● **EXERCISE AIM**:
Report back every line from the entries below in which the word "that" occurs.

Revision comparison data:
◇ ◇ ◇

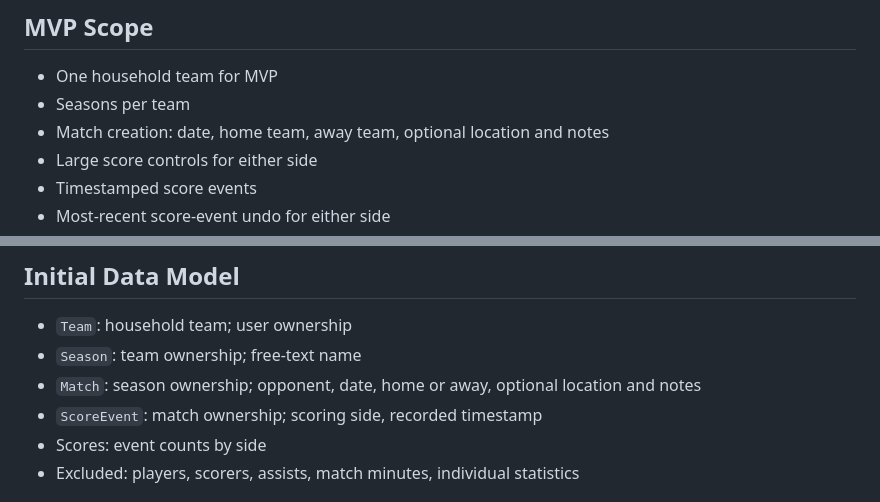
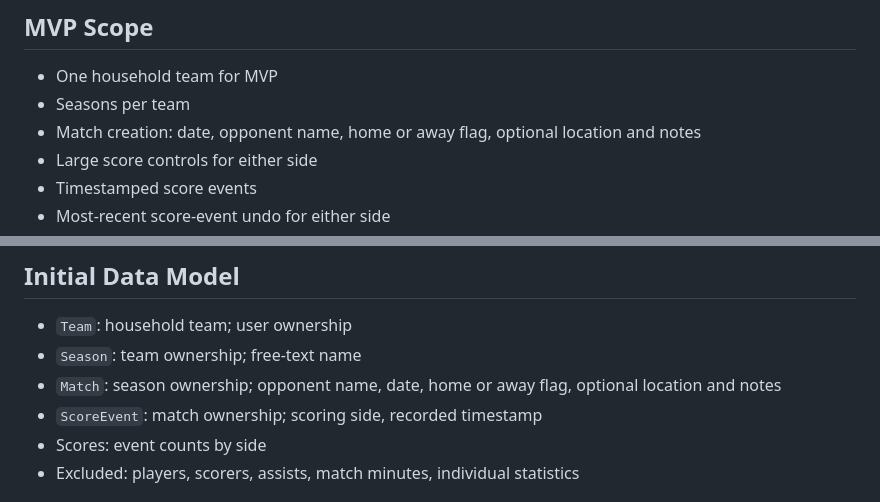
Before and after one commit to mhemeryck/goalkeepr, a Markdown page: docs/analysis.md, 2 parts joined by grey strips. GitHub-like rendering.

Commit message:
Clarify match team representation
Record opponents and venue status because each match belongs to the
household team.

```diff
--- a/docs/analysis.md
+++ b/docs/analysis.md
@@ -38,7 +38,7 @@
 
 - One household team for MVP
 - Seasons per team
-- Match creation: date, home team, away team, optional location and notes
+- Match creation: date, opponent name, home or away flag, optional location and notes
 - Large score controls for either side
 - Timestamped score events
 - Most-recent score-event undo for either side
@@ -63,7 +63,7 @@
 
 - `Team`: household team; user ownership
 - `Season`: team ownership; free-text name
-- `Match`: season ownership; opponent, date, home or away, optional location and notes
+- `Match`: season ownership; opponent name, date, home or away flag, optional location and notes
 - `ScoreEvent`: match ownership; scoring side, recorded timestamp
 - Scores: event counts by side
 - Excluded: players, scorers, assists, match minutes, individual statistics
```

◇ ◇ ◇

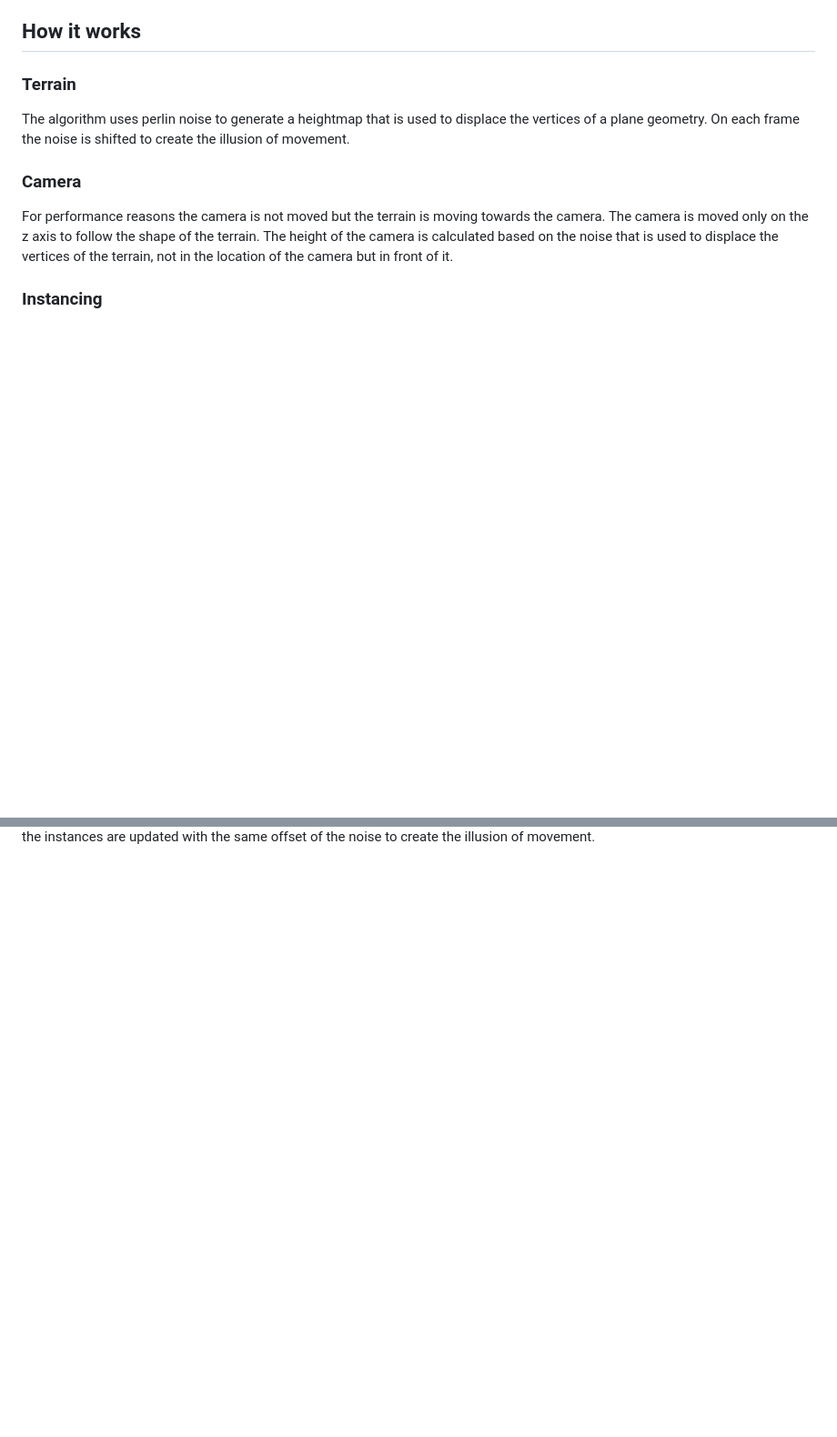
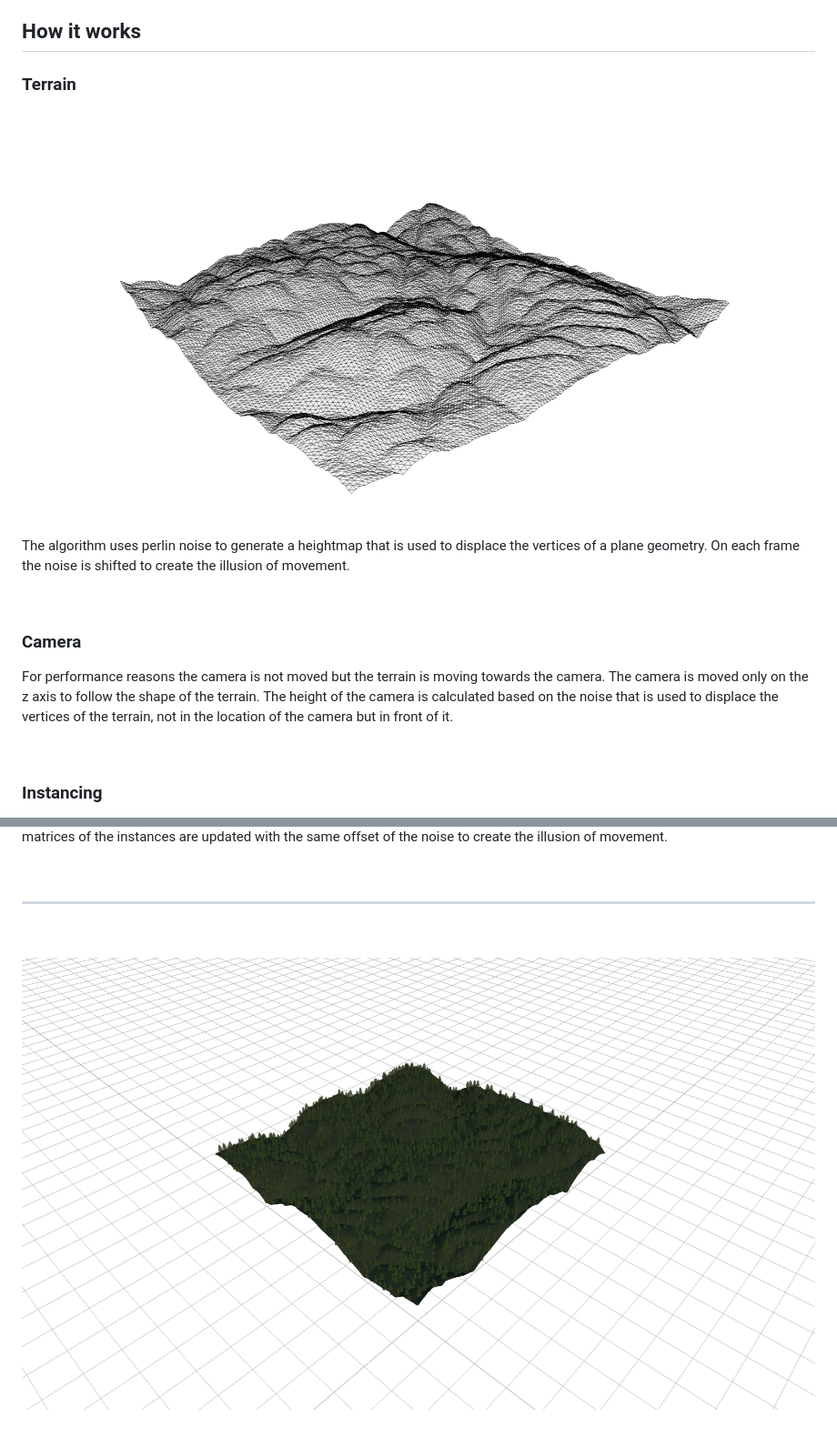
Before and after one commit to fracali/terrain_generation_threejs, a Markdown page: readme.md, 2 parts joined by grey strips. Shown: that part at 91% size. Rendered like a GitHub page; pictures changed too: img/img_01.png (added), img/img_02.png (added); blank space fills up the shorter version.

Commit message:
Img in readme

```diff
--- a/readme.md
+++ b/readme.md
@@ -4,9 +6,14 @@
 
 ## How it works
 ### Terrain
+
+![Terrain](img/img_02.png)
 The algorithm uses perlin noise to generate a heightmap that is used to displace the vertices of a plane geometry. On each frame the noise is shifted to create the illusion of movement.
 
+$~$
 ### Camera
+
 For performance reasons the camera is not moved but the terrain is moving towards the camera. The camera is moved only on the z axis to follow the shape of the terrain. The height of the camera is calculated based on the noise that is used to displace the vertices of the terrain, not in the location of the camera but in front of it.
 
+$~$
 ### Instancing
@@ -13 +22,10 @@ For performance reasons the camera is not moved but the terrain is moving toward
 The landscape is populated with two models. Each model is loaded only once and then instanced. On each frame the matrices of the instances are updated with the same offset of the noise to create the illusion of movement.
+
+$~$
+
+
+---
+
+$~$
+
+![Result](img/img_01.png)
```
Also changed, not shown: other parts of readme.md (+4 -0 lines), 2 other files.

◇ ◇ ◇

● **EXERCISE SOLUTION**:
Before and after one commit to fracali/terrain_generation_threejs, a Markdown page: readme.md, 2 parts joined by grey strips. Shown: that part at 91% size. Rendered like a GitHub page; pictures changed too: img/img_01.png (added), img/img_02.png (added); blank space fills up the shorter version.
 The algorithm uses perlin noise to generate a heightmap that is used to displace the vertices of a plane geometry. On each frame the noise is shifted to create the illusion of movement.
 For performance reasons the camera is not moved but the terrain is moving towards the camera. The camera is moved only on the z axis to follow the shape of the terrain. The height of the camera is calculated based on the noise that is used to displace the vertices of the terrain, not in the location of the camera but in front of it.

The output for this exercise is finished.